======== INPUT RECORDS ========

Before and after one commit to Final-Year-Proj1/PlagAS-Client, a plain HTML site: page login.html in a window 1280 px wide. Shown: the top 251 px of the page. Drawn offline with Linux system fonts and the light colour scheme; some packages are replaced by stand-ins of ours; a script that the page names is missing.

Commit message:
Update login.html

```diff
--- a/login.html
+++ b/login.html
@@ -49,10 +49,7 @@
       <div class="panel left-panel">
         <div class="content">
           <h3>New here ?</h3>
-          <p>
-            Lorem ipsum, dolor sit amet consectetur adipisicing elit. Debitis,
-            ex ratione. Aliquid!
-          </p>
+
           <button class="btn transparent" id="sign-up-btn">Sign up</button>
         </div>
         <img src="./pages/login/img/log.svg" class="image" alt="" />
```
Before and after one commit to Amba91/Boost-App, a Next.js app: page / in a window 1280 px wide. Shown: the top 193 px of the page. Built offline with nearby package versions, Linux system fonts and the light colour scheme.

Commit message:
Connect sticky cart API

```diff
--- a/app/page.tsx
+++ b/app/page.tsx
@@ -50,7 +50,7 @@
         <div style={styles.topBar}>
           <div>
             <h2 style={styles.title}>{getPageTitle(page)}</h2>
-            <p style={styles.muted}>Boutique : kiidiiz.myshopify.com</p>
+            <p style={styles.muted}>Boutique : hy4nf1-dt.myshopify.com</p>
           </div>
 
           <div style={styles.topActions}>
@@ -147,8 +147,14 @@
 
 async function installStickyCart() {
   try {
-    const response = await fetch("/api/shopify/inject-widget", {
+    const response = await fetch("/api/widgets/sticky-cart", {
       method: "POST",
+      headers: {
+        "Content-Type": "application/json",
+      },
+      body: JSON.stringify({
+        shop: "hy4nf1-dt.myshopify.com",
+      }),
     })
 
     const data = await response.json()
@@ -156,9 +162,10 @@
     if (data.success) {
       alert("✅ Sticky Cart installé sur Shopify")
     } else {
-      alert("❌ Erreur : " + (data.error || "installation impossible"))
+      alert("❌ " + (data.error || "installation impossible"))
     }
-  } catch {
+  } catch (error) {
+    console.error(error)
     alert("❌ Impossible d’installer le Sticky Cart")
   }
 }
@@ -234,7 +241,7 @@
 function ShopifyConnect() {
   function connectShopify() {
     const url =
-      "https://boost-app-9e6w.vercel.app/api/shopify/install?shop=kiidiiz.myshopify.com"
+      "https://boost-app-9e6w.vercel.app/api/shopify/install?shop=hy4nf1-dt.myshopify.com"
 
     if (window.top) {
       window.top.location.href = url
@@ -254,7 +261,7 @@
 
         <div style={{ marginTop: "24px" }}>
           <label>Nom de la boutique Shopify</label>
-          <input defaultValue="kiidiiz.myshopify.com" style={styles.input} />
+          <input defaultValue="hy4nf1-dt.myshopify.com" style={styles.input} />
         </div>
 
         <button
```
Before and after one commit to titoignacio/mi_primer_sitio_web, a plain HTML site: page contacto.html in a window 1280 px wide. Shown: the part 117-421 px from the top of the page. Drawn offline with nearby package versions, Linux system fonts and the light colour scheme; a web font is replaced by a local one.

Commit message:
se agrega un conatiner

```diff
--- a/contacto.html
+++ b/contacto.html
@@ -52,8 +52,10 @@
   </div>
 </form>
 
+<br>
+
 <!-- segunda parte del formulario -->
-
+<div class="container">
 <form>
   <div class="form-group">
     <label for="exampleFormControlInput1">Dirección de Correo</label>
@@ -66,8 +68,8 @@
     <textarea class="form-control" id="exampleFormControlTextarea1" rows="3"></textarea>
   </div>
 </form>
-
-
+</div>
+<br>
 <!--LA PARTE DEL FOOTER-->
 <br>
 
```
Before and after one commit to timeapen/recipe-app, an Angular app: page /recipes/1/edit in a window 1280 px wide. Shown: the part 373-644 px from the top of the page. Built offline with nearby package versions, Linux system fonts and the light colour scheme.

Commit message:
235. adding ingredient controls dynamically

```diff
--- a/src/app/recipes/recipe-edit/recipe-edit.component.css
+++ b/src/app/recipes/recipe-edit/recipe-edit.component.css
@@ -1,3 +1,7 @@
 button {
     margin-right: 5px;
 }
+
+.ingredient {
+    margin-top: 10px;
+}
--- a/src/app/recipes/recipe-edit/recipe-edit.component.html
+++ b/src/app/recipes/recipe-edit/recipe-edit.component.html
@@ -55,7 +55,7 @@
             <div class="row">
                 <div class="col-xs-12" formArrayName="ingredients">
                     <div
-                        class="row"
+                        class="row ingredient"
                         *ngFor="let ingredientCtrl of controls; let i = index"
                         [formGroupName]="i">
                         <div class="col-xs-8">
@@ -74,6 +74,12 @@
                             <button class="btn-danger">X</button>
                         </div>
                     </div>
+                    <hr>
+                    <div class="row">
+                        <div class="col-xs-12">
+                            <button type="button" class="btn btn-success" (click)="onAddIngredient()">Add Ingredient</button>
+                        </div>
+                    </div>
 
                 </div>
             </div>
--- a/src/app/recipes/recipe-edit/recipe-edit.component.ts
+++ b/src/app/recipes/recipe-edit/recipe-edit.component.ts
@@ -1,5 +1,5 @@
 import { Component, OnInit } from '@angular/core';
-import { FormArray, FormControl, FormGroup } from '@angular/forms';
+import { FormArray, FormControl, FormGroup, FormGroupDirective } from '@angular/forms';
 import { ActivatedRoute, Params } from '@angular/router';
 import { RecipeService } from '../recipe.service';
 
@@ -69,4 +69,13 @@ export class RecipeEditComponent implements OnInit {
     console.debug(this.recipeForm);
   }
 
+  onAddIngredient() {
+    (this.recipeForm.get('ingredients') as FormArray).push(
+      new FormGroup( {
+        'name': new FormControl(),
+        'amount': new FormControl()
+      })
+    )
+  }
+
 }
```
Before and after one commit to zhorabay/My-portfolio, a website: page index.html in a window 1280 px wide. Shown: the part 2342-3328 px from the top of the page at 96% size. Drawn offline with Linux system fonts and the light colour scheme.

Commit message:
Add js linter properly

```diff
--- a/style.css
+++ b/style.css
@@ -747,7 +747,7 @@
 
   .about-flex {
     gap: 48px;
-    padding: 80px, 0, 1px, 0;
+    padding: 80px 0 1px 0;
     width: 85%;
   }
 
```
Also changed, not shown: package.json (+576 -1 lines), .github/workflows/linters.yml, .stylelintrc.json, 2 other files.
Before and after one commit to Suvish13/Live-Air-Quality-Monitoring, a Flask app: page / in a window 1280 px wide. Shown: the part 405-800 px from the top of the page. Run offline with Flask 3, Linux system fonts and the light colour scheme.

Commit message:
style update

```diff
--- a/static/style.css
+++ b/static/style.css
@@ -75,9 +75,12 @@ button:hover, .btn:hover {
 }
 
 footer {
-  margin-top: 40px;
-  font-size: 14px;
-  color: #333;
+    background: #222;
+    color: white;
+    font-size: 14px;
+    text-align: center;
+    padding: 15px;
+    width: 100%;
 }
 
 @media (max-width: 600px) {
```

========

§ THE PROBLEM
A verbatim output of all the data above is needed.

§ ANSWER
Before and after one commit to Final-Year-Proj1/PlagAS-Client, a plain HTML site: page login.html in a window 1280 px wide. Shown: the top 251 px of the page. Drawn offline with Linux system fonts and the light colour scheme; some packages are replaced by stand-ins of ours; a script that the page names is missing.

Commit message:
Update login.html

```diff
--- a/login.html
+++ b/login.html
@@ -49,10 +49,7 @@
       <div class="panel left-panel">
         <div class="content">
           <h3>New here ?</h3>
-          <p>
-            Lorem ipsum, dolor sit amet consectetur adipisicing elit. Debitis,
-            ex ratione. Aliquid!
-          </p>
+
           <button class="btn transparent" id="sign-up-btn">Sign up</button>
         </div>
         <img src="./pages/login/img/log.svg" class="image" alt="" />
```
Before and after one commit to Amba91/Boost-App, a Next.js app: page / in a window 1280 px wide. Shown: the top 193 px of the page. Built offline with nearby package versions, Linux system fonts and the light colour scheme.

Commit message:
Connect sticky cart API

```diff
--- a/app/page.tsx
+++ b/app/page.tsx
@@ -50,7 +50,7 @@
         <div style={styles.topBar}>
           <div>
             <h2 style={styles.title}>{getPageTitle(page)}</h2>
-            <p style={styles.muted}>Boutique : kiidiiz.myshopify.com</p>
+            <p style={styles.muted}>Boutique : hy4nf1-dt.myshopify.com</p>
           </div>
 
           <div style={styles.topActions}>
@@ -147,8 +147,14 @@
 
 async function installStickyCart() {
   try {
-    const response = await fetch("/api/shopify/inject-widget", {
+    const response = await fetch("/api/widgets/sticky-cart", {
       method: "POST",
+      headers: {
+        "Content-Type": "application/json",
+      },
+      body: JSON.stringify({
+        shop: "hy4nf1-dt.myshopify.com",
+      }),
     })
 
     const data = await response.json()
@@ -156,9 +162,10 @@
     if (data.success) {
       alert("✅ Sticky Cart installé sur Shopify")
     } else {
-      alert("❌ Erreur : " + (data.error || "installation impossible"))
+      alert("❌ " + (data.error || "installation impossible"))
     }
-  } catch {
+  } catch (error) {
+    console.error(error)
     alert("❌ Impossible d’installer le Sticky Cart")
   }
 }
@@ -234,7 +241,7 @@
 function ShopifyConnect() {
   function connectShopify() {
     const url =
-      "https://boost-app-9e6w.vercel.app/api/shopify/install?shop=kiidiiz.myshopify.com"
+      "https://boost-app-9e6w.vercel.app/api/shopify/install?shop=hy4nf1-dt.myshopify.com"
 
     if (window.top) {
       window.top.location.href = url
@@ -254,7 +261,7 @@
 
         <div style={{ marginTop: "24px" }}>
           <label>Nom de la boutique Shopify</label>
-          <input defaultValue="kiidiiz.myshopify.com" style={styles.input} />
+          <input defaultValue="hy4nf1-dt.myshopify.com" style={styles.input} />
         </div>
 
         <button
```
Before and after one commit to titoignacio/mi_primer_sitio_web, a plain HTML site: page contacto.html in a window 1280 px wide. Shown: the part 117-421 px from the top of the page. Drawn offline with nearby package versions, Linux system fonts and the light colour scheme; a web font is replaced by a local one.

Commit message:
se agrega un conatiner

```diff
--- a/contacto.html
+++ b/contacto.html
@@ -52,8 +52,10 @@
   </div>
 </form>
 
+<br>
+
 <!-- segunda parte del formulario -->
-
+<div class="container">
 <form>
   <div class="form-group">
     <label for="exampleFormControlInput1">Dirección de Correo</label>
@@ -66,8 +68,8 @@
     <textarea class="form-control" id="exampleFormControlTextarea1" rows="3"></textarea>
   </div>
 </form>
-
-
+</div>
+<br>
 <!--LA PARTE DEL FOOTER-->
 <br>
 
```
Before and after one commit to timeapen/recipe-app, an Angular app: page /recipes/1/edit in a window 1280 px wide. Shown: the part 373-644 px from the top of the page. Built offline with nearby package versions, Linux system fonts and the light colour scheme.

Commit message:
235. adding ingredient controls dynamically

```diff
--- a/src/app/recipes/recipe-edit/recipe-edit.component.css
+++ b/src/app/recipes/recipe-edit/recipe-edit.component.css
@@ -1,3 +1,7 @@
 button {
     margin-right: 5px;
 }
+
+.ingredient {
+    margin-top: 10px;
+}
--- a/src/app/recipes/recipe-edit/recipe-edit.component.html
+++ b/src/app/recipes/recipe-edit/recipe-edit.component.html
@@ -55,7 +55,7 @@
             <div class="row">
                 <div class="col-xs-12" formArrayName="ingredients">
                     <div
-                        class="row"
+                        class="row ingredient"
                         *ngFor="let ingredientCtrl of controls; let i = index"
                         [formGroupName]="i">
                         <div class="col-xs-8">
@@ -74,6 +74,12 @@
                             <button class="btn-danger">X</button>
                         </div>
                     </div>
+                    <hr>
+                    <div class="row">
+                        <div class="col-xs-12">
+                            <button type="button" class="btn btn-success" (click)="onAddIngredient()">Add Ingredient</button>
+                        </div>
+                    </div>
 
                 </div>
             </div>
--- a/src/app/recipes/recipe-edit/recipe-edit.component.ts
+++ b/src/app/recipes/recipe-edit/recipe-edit.component.ts
@@ -1,5 +1,5 @@
 import { Component, OnInit } from '@angular/core';
-import { FormArray, FormControl, FormGroup } from '@angular/forms';
+import { FormArray, FormControl, FormGroup, FormGroupDirective } from '@angular/forms';
 import { ActivatedRoute, Params } from '@angular/router';
 import { RecipeService } from '../recipe.service';
 
@@ -69,4 +69,13 @@ export class RecipeEditComponent implements OnInit {
     console.debug(this.recipeForm);
   }
 
+  onAddIngredient() {
+    (this.recipeForm.get('ingredients') as FormArray).push(
+      new FormGroup( {
+        'name': new FormControl(),
+        'amount': new FormControl()
+      })
+    )
+  }
+
 }
```
Before and after one commit to zhorabay/My-portfolio, a website: page index.html in a window 1280 px wide. Shown: the part 2342-3328 px from the top of the page at 96% size. Drawn offline with Linux system fonts and the light colour scheme.

Commit message:
Add js linter properly

```diff
--- a/style.css
+++ b/style.css
@@ -747,7 +747,7 @@
 
   .about-flex {
     gap: 48px;
-    padding: 80px, 0, 1px, 0;
+    padding: 80px 0 1px 0;
     width: 85%;
   }
 
```
Also changed, not shown: package.json (+576 -1 lines), .github/workflows/linters.yml, .stylelintrc.json, 2 other files.
Before and after one commit to Suvish13/Live-Air-Quality-Monitoring, a Flask app: page / in a window 1280 px wide. Shown: the part 405-800 px from the top of the page. Run offline with Flask 3, Linux system fonts and the light colour scheme.

Commit message:
style update

```diff
--- a/static/style.css
+++ b/static/style.css
@@ -75,9 +75,12 @@ button:hover, .btn:hover {
 }
 
 footer {
-  margin-top: 40px;
-  font-size: 14px;
-  color: #333;
+    background: #222;
+    color: white;
+    font-size: 14px;
+    text-align: center;
+    padding: 15px;
+    width: 100%;
 }
 
 @media (max-width: 600px) {
```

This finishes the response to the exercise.